We’re pleased that finally we have a ‘not before’ date which is something we’ve been asking for since the start of the pandemic. Theoretically we’d be allowed to open with museums and galleries on 17 May, but with capacity capped at 1,000 for indoor events that makes it financially impossible for us, so we are working towards the 21 June date to open at full capacity. What is crucial to us reopening is having enough notice to remobilise and what makes this new timeline challenging for venues is that we will only hear one week before if we are able to proceed to the next stage. Sadly, many venues will have to take decisions on seasons and performances a long time before that which means that many performances across the Summer could be lost. The Royal Albert Hall is very hopeful that we will host a Proms season again this year from the end of July – and perhaps some performances before then.
Is the Royal Albert Hall or any of the NAA’s members planning to get involved in pilot events?
The Royal Albert Hall is very keen to take part in the trials and we are talking to DCMS about that. Having run a handful of Christmas shows in the pandemic with a 1,000 capacity, we are well suited and prepared to move up to a full capacity trial. We are confident that the industry can prove that we can operate events safely and we are ideally placed to track and trace contacts because we know the details of every booking and where they are sitting in the auditorium.
With 21 June being the start of the summer, traditionally a quiet time for indoor venues, and with festivals making a return, do you feel the indoor venue sector needs further support to help it through to September when business is likely to really bounce back?

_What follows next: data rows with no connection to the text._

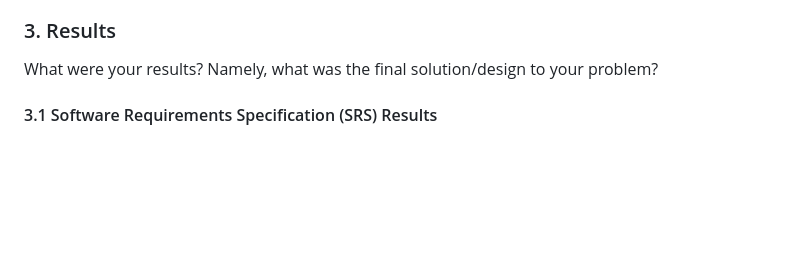
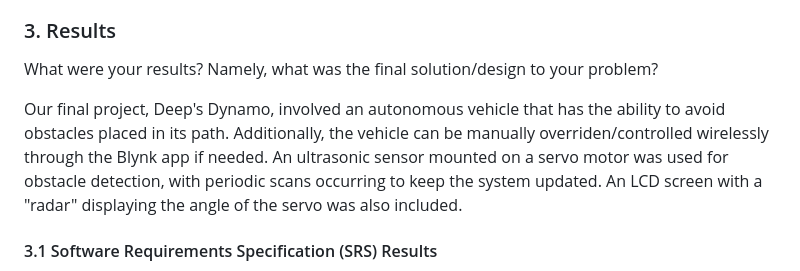
Before and after one commit to ese3500/final-project-yanfu-srikrishna, a Markdown page: README.md, the part around the change. GitHub-like rendering; blank space fills up the shorter version.

```diff
--- a/README.md
+++ b/README.md
@@ -108,6 +108,8 @@ If you’ve never made a Github pages website before, you can follow this webpag
 
 What were your results? Namely, what was the final solution/design to your problem?
 
+Our final project, Deep's Dynamo, involved an autonomous vehicle that has the ability to avoid obstacles placed in its path. Additionally, the vehicle can be manually overriden/controlled wirelessly through the Blynk app if needed. An ultrasonic sensor mounted on a servo motor was used for obstacle detection, with periodic scans occurring to keep the system updated. An LCD screen with a "radar" displaying the angle of the servo was also included.
+
 #### 3.1 Software Requirements Specification (SRS) Results
 
 Based on your quantified system performance, comment on how you achieved or fell short of your expected software requirements. You should be quantifying this, using measurement tools to collect data.
```
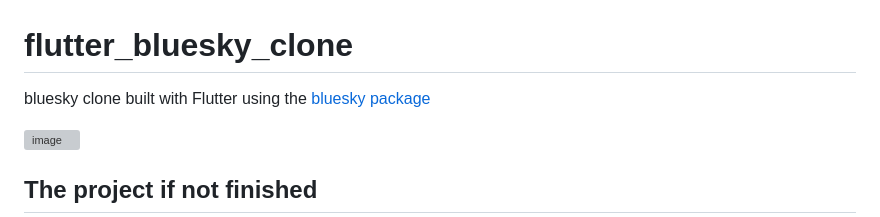
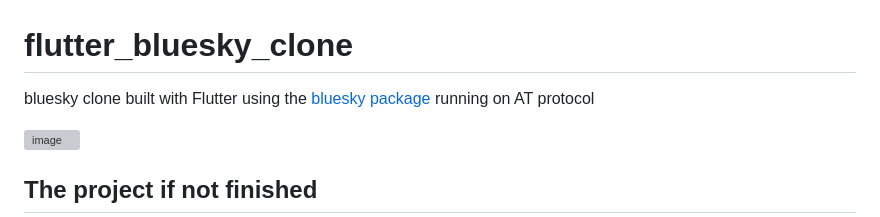
Before and after one commit to gawasa29/flutter_bluesky_clone, a Markdown page: README.md, the part around the change. Drawn GitHub-style; grey boxes are pictures that could not be loaded.

Commit message:
docs: README.md

```diff
--- a/README.md
+++ b/README.md
@@ -1,6 +1,6 @@
 # flutter_bluesky_clone
 
-bluesky clone built with Flutter using the [bluesky package](https://pub.dev/packages/bluesky)
+bluesky clone built with Flutter using the [bluesky package](https://pub.dev/packages/bluesky) running on AT protocol
 
 ![image](https://github.com/gawasa29/flutter_bluesky_clone/assets/61944230/4d35208d-f9f7-4692-8808-68d66faef481)
 
```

Those venues that host mainly rock and pop acts are hugely impacted, and the extension to the furlough scheme until September will be life saving for many. However, there is a whole host of venues who will be fully booked out with other genres during that time. Classical music venues for example will have plentiful programming. Venues in that position would just like to get back to presenting live performances and it’s important to stress that some venues will be able to operate with shorter lead in times during the summer months. There’s no ‘one size fits all’ in the live events industry – that’s part of the joy of it.
Is the Royal Albert Hall or any NAA members involved in the Events Research Programme?
The Events research programme is closely linked in with the trial events and several of the NAA venues are talking to Government about being part of this. We want to do all we can to support the return to live events, and can’t wait to welcome people back to the Hall for unforgettable shared experiences.